To minimize the threat of spreading COVID-19, schedulers have postponed many routine medical visits for USC students, especially wellness checks like annual physicals.

Providers now see most patients remotely using videoconferencing technology, also known as telehealth, but they still treat about 12 students each day at the Engemann Student Health Center, Nguyen-Knowles said. To see a health professional in person at the facility, students first complete an online screening.

One reason students visit the center: A health professional might need to listen to their lungs with a stethoscope for signs of infection. Physicians might also need patients to get lab tests, Nguyen-Knowles said. “The patient who says, ‘I think I twisted my ankle when I fell off my skateboard,’ we may need to have them come in for an X-ray.”

When patients arrive at the student health center, health workers in tents outside ask about the care they are seeking. If they need in-person care, the screening team takes each patient’s temperature and asks questions to assess the student’s risk of exposure to the coronavirus.

Access to mental health care for USC students increases with telemedicine

USC students also have new options to receive mental health support through expanded telehealth offerings. USC Student Health holds daily mental health drop-in sessions on Zoom, regardless of where students live.
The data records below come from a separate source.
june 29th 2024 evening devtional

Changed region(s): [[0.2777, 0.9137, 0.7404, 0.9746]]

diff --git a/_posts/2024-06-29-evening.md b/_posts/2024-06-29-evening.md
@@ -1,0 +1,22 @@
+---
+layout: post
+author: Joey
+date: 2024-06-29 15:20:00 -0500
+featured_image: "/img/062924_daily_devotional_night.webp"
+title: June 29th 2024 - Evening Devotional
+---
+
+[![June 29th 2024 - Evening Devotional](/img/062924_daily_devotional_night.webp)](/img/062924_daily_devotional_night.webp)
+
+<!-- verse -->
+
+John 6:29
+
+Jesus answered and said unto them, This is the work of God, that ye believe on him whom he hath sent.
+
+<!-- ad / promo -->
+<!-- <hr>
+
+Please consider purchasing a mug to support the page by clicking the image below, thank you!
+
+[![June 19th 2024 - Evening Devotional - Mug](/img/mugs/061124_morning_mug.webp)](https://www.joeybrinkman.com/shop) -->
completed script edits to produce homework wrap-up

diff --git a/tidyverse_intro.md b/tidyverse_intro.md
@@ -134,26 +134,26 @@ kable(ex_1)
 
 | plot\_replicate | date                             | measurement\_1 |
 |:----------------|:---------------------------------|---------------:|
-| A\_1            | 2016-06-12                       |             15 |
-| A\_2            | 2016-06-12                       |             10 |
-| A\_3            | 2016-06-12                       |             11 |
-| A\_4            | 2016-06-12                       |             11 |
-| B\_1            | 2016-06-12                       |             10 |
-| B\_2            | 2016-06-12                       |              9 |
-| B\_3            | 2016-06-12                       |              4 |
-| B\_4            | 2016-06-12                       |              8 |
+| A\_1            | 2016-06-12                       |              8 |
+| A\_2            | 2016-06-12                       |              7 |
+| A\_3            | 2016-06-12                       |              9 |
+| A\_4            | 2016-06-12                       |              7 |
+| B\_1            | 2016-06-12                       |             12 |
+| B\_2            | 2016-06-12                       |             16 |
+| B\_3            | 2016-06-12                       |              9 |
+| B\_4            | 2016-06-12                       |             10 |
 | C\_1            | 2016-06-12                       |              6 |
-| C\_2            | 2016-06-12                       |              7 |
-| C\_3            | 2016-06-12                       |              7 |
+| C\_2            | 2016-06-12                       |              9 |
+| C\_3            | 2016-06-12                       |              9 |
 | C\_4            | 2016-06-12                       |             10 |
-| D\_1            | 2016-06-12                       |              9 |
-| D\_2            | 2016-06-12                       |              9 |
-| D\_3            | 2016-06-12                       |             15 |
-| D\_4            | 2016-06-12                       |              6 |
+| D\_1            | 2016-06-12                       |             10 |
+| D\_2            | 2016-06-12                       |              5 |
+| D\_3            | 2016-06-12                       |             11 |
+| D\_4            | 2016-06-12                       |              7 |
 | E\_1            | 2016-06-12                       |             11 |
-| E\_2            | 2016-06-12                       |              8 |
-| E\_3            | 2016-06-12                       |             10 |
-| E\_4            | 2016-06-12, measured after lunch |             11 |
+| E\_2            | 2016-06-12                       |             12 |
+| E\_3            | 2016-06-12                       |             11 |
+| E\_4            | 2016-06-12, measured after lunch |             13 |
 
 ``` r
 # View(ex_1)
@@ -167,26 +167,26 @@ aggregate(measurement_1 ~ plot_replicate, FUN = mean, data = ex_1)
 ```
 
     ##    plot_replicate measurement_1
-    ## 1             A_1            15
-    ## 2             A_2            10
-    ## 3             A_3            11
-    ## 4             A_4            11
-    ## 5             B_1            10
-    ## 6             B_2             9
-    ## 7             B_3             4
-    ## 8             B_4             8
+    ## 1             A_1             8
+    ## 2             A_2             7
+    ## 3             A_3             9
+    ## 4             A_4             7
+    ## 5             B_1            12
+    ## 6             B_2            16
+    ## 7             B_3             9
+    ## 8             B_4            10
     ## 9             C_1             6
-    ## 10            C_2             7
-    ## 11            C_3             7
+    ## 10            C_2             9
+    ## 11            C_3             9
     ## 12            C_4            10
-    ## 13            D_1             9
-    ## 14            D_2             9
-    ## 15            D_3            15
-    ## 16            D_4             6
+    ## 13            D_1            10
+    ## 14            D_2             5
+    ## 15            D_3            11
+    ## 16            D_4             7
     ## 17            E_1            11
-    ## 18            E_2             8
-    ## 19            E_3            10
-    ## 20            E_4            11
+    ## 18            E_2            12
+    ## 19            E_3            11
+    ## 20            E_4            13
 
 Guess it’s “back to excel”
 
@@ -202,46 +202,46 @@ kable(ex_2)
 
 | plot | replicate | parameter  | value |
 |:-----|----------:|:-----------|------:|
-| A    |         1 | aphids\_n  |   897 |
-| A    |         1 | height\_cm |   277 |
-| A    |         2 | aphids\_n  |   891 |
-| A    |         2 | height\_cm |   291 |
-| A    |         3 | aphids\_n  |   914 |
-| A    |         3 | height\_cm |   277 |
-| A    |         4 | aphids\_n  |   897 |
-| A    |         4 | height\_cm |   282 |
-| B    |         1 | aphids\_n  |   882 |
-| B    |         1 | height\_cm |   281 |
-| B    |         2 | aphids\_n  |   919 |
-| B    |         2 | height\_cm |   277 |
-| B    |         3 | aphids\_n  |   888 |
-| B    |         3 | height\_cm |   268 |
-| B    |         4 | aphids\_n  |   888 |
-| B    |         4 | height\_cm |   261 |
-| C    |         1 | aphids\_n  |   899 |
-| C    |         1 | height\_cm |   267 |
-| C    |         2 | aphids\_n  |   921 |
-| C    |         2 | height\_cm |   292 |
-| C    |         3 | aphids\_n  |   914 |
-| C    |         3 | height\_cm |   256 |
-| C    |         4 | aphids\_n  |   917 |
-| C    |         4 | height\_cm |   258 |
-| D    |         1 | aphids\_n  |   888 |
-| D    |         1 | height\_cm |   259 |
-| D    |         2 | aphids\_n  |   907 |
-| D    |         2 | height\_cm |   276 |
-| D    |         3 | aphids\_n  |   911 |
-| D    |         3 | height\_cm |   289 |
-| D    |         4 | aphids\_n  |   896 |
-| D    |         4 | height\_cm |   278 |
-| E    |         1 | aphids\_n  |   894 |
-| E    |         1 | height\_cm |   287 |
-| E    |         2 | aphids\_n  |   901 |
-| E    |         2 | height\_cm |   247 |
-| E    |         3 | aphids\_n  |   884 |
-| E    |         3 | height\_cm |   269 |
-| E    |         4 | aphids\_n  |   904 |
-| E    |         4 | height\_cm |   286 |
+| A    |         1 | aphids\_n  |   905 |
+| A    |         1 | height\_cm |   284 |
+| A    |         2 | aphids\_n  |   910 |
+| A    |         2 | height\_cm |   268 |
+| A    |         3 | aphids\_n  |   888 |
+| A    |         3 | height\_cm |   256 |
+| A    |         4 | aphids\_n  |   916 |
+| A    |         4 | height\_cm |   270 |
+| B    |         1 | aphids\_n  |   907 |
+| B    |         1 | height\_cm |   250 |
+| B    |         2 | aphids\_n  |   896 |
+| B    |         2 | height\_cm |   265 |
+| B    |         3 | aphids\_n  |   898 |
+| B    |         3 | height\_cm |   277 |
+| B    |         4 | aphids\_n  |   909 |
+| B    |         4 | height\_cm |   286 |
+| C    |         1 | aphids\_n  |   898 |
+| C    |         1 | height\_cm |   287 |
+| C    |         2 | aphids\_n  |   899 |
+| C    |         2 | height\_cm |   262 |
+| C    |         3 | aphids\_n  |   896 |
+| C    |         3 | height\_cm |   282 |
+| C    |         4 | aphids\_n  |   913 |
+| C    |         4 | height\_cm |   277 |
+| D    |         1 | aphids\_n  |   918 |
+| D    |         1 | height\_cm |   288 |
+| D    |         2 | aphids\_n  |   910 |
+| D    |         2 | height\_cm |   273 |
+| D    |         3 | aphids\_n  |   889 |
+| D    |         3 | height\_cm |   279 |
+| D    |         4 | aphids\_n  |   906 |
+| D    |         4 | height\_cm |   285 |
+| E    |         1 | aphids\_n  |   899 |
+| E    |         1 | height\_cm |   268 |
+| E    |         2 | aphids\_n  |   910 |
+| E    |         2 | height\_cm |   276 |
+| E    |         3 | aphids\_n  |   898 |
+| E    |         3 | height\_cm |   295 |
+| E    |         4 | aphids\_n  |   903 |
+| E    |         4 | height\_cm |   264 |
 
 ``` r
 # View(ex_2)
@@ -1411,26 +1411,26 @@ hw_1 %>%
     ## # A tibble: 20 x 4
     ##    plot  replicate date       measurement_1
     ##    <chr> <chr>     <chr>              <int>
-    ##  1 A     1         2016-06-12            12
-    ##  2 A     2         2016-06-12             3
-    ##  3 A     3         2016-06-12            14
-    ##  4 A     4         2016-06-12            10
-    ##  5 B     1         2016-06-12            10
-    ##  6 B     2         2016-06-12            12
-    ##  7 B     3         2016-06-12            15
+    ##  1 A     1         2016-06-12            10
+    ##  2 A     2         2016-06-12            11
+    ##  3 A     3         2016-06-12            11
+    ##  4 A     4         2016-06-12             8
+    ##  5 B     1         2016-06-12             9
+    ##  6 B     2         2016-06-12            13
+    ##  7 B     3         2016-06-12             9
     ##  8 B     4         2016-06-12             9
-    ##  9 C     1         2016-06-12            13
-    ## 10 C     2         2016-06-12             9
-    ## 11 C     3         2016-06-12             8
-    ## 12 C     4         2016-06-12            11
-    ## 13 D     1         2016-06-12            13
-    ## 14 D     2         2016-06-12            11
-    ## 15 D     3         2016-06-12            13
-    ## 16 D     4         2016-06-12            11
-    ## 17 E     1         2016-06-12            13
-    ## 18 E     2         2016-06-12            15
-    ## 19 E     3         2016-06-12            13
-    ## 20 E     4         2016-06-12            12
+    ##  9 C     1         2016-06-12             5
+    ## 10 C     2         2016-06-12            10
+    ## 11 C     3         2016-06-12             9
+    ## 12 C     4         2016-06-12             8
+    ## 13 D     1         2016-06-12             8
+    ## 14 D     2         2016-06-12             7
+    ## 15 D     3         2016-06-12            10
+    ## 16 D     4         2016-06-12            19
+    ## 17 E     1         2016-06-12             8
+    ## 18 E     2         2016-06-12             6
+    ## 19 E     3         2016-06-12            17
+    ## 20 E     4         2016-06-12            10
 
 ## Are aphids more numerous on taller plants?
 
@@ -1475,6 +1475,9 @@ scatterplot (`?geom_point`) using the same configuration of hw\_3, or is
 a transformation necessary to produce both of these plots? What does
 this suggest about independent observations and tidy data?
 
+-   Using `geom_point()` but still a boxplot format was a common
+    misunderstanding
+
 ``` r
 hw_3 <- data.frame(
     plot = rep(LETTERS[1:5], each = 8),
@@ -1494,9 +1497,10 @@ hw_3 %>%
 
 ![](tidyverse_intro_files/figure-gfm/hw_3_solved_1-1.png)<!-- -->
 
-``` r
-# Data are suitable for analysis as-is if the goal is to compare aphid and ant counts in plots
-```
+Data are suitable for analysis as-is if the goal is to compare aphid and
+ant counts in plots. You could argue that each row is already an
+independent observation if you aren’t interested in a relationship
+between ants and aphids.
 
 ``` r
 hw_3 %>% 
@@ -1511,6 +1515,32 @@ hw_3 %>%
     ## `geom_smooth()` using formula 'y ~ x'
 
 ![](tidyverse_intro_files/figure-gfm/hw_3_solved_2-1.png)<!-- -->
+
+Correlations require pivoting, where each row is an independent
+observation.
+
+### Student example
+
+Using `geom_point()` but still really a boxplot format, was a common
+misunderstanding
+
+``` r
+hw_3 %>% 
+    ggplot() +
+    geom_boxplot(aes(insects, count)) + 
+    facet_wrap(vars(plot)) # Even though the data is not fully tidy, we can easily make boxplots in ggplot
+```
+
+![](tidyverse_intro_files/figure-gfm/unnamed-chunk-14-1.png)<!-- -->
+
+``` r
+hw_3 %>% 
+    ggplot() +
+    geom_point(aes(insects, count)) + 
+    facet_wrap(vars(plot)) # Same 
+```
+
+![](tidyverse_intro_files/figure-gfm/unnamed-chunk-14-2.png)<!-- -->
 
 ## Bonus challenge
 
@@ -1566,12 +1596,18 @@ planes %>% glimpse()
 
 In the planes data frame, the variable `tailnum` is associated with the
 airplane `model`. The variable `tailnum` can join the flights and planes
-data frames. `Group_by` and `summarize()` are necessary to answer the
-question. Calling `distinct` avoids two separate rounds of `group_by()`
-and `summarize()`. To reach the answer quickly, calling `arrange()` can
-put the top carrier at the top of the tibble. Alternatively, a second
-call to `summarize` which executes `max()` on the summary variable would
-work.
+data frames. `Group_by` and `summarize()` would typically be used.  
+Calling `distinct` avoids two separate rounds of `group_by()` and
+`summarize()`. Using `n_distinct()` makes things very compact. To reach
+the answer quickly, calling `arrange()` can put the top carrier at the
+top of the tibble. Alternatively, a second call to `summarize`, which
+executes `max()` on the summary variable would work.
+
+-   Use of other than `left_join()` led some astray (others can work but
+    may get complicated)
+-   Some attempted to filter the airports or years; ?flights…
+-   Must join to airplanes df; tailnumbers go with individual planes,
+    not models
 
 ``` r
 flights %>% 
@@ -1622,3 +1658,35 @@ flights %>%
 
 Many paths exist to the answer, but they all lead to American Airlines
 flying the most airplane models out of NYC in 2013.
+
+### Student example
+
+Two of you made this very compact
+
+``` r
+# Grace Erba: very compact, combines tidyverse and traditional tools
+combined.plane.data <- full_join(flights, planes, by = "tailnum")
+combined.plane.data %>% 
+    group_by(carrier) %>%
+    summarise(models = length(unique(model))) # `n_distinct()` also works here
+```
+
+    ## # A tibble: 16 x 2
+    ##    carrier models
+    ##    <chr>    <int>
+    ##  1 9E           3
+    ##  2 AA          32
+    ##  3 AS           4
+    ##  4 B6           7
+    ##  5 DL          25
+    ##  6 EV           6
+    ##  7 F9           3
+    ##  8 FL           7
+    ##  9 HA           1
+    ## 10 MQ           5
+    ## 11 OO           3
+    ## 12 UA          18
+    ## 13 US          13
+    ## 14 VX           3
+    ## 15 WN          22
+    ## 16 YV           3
Students can join workshops on topics like how to deal with coronavirus-related disruptions, connect with others and maintain optimism and hope.

“Things are not normal right now, and we recognize that our students are in a new situation where they need us more than usual,” Nguyen-Knowles said. “Because of that, we have increased Let’s Talk and other sessions to help our students find some normalcy during a pandemic.”

Individual therapy and counseling sessions for students in California are also available through the university’s patient portal, My Student Health Record. Students living in other states can check USC Student Health’s website to determine if they are eligible for other web-based counseling services through an outside provider.

Many more mental health resources for students and other members of the USC community are available online, such as tips on coping during stressful times and access to free mindfulness classes.

USC leaders call on students to help stem the tide of the new coronavirus

Because most USC students are in their late teens, 20s and 30s, experts expect those diagnosed with COVID-19 to recover. But health officials said USC students can take action to protect others who are more vulnerable, whether that’s due to age or medical conditions.

A lot of students are very up-to-date and knowledgeable about what is going on, and they are really helping the cause.

Thu Nguyen-Knowles

“It’s really about how we can minimize their exposure to their parents, to those who have congestive heart failure or diabetes — the more high-risk people,” Nguyen-Knowles said. “This is how we can help the bigger community and decrease the number of sick patients ending up at the hospital.”

To encourage students to follow recommended guidelines and limit the spread of the illness, USC regularly reminds them about how they can help. Wash your hands regularly, Nguyen-Knowles said. Practice social distancing by staying at least 6 feet away from other people at all times. Stay indoors as much as possible, avoid public areas and use protective face masks or coverings during visits essential business or interactions with others.

“A lot of students are very up-to-date and knowledgeable about what is going on, and they are really helping the cause,” she said.

Despite the uncertainty of the coronavirus pandemic, Nguyen-Knowles expressed pride at how responsive and understanding her colleagues have been amid an ever-changing situation.

“We appreciate the flexibility and support that every department has given here, especially the nurses and clinicians and front office folks who are on the front lines and coming into work every day.”